Healing the Land, Land Healing the Self

We appear isolated. Yet, over the years that we have brought our farm into our family, I have come to see ourselves as part of a worldwide imagined community of small farmers.

Between Ecology and Ideology: Climate Change and Forestation Sciences in Mandatory Palestine/Israel

When did the discourse on climate change begin? How was it related to colonialism? And in what way did it serve political objectives in Israel/Palestine throughout the 20th century?

Passing through the Valley of the Shadow of Death

We need to recognize that whether we like it or not, the global community is in this crisis together.
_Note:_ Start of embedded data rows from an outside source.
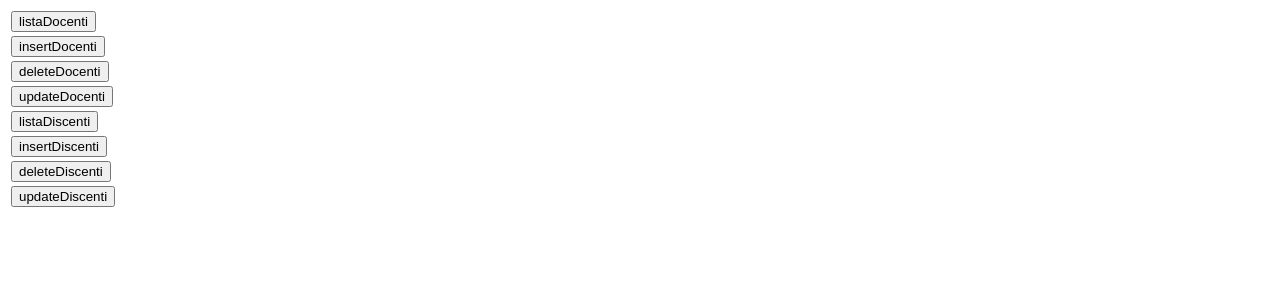
Repository: daneleprivitelli/progettoEJB
Page: http://localhost/ProjectJEE/CtrlMain
These files come from the project's save history. The page is drawn as it stood at one moment and after the next save; the edit follows.
The browser window is 1280 px wide. The pictures show the whole page.
The page is served by Tomcat 9. Other server files are loaded and not shown.

Above is the page before, as saved 2021-12-10 14:20:04.

### ProjectJEE/src/main/webapp/Main/Main.jsp
<%@ page language="java" contentType="text/html; charset=ISO-8859-1"
    pageEncoding="ISO-8859-1"%>
<!DOCTYPE html>
<html>
<head>
<meta charset="ISO-8859-1">
<title>Main menu</title>
</head>
<body>
<form method="post" action="/ProjectJEE/CtrlMain">
 <table>
 <tr>
  <td>
   <input type="submit" name="formOk" value="listaDocenti">
  </td>
 </tr>
 <tr>
  <td>
   <input type="submit" name="formOk" value="insertDocenti">
  </td>
 </tr>

 <tr>
  <td>
   <input type="submit" name="formOk" value="deleteDocenti">
  </td>
 </tr>
 <tr>
  <td>
   <input type="submit" name="formOk" value="updateDocenti">
  </td>
 </tr>
  <tr>
  <td>
   <input type="submit" name="formOk" value="listaDiscenti">
  </td>
 </tr>
  <tr>
  <td>
   <input type="submit" name="formOk" value="insertDiscenti">
  </td>
 </tr>
  <tr>
  <td>
   <input type="submit" name="formOk" value="deleteDiscenti">
  </td>
 </tr>
 <tr>
  <td>
   <input type="submit" name="formOk" value="updateDiscenti">
  </td>
 </tr>
 </table>
</form>
</body>
</html>

### ProjectJEE/src/main/java/controller/CtrlMain.java
package controller;

import java.io.IOException;

import javax.servlet.RequestDispatcher;
import javax.servlet.ServletContext;
import javax.servlet.ServletException;
import javax.servlet.annotation.WebServlet;
import javax.servlet.http.HttpServlet;
import javax.servlet.http.HttpServletRequest;
import javax.servlet.http.HttpServletResponse;

@WebServlet({ "/CtrlMain", "/ProjectJEE"})
public class CtrlMain extends HttpServlet {
	private static final long serialVersionUID = 1L;

    public CtrlMain() {
        super();
    }

	protected void doGet(HttpServletRequest request, HttpServletResponse response) throws ServletException, IOException {
		visualizzaMenu(request, response);
	}

	private void visualizzaMenu(HttpServletRequest request, HttpServletResponse response) throws ServletException, IOException {
		ServletContext oContesto = getServletContext();
		RequestDispatcher oDispatcher = oContesto.getRequestDispatcher("/Main/Main.jsp");
		oDispatcher.forward(request, response);
	}

	protected void doPost(HttpServletRequest req, HttpServletResponse resp) throws ServletException, IOException {
		String controller = "";
		String valoreScelto = req.getParameter("formOk");
		if(valoreScelto != null)
		{
			String scelta = valoreScelto;
			switch(scelta) {
			case "ListaDocenti":
				controller = "/CtrlDocente";
				break;
//			case "insertDocente":
//				controller = "/CtrlDocente";
//				break;
//			case "deleteDocente":
//				controller = "/CtrlDocente";
//				break;
			case "updateDocente":
				controller = "/CtrlDocente";
				break;
//			case "ListaDiscenti":
//				controller = "/CtrlDiscente";
//				break;
//			case "insertDiscente":
//				controller = "/CtrlDiscente";
//				break;
//			case "deleteDiscente":
//				controller = "/CtrlDiscente";
//				break;
//			case "updateDiscente":
//				controller = "/CtrlDiscente";
//				break;
			default:
				visualizzaMenu(req, resp);
				break;
			}
			getServletContext().getRequestDispatcher(controller).forward(req, resp);
		}
		else {
			visualizzaMenu(req, resp);
		}
	}
}

After the next save:
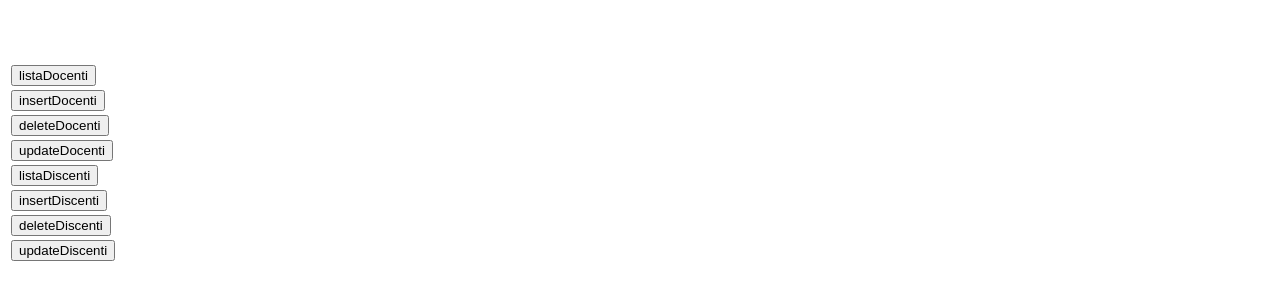
Saved 61 s later.
--- a/ProjectJEE/src/main/webapp/Main/Main.jsp
+++ b/ProjectJEE/src/main/webapp/Main/Main.jsp
@@ -19,7 +19,9 @@
    <input type="submit" name="formOk" value="insertDocenti">
   </td>
  </tr>
-
+ <br>
+ <br>
+ <br>
  <tr>
   <td>
    <input type="submit" name="formOk" value="deleteDocenti">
Our survival depends on learning to share the abundance we have—our natural and financial resources, as well as scientific expertise and creativity—in the fight to combat climate change.

God’s Clean Water Act

Humans have grown exponentially in our propensity and power to conquer the earth itself. Despite being newcomers relative to neighboring species, humans usually behave as if we owned the place. But Psalm 95 speaks clearly: When we come into God’s presence—and there is no place God is more vividly present to us than in creation’s midst—the psalm says to come with thanksgiving, the polar opposite of greed.

The Perfect World Is Not A Utopian Nightmare

The greatest potential implication of Isaiah 11:1–10 lies in the way it disrupts our expectations of justice, equality, and peace by framing of our narratives of the perfect society and unsullied nature. Rather than Utopia, the passage offers us a vision of a perfectly imperfect world order in absolute harmony.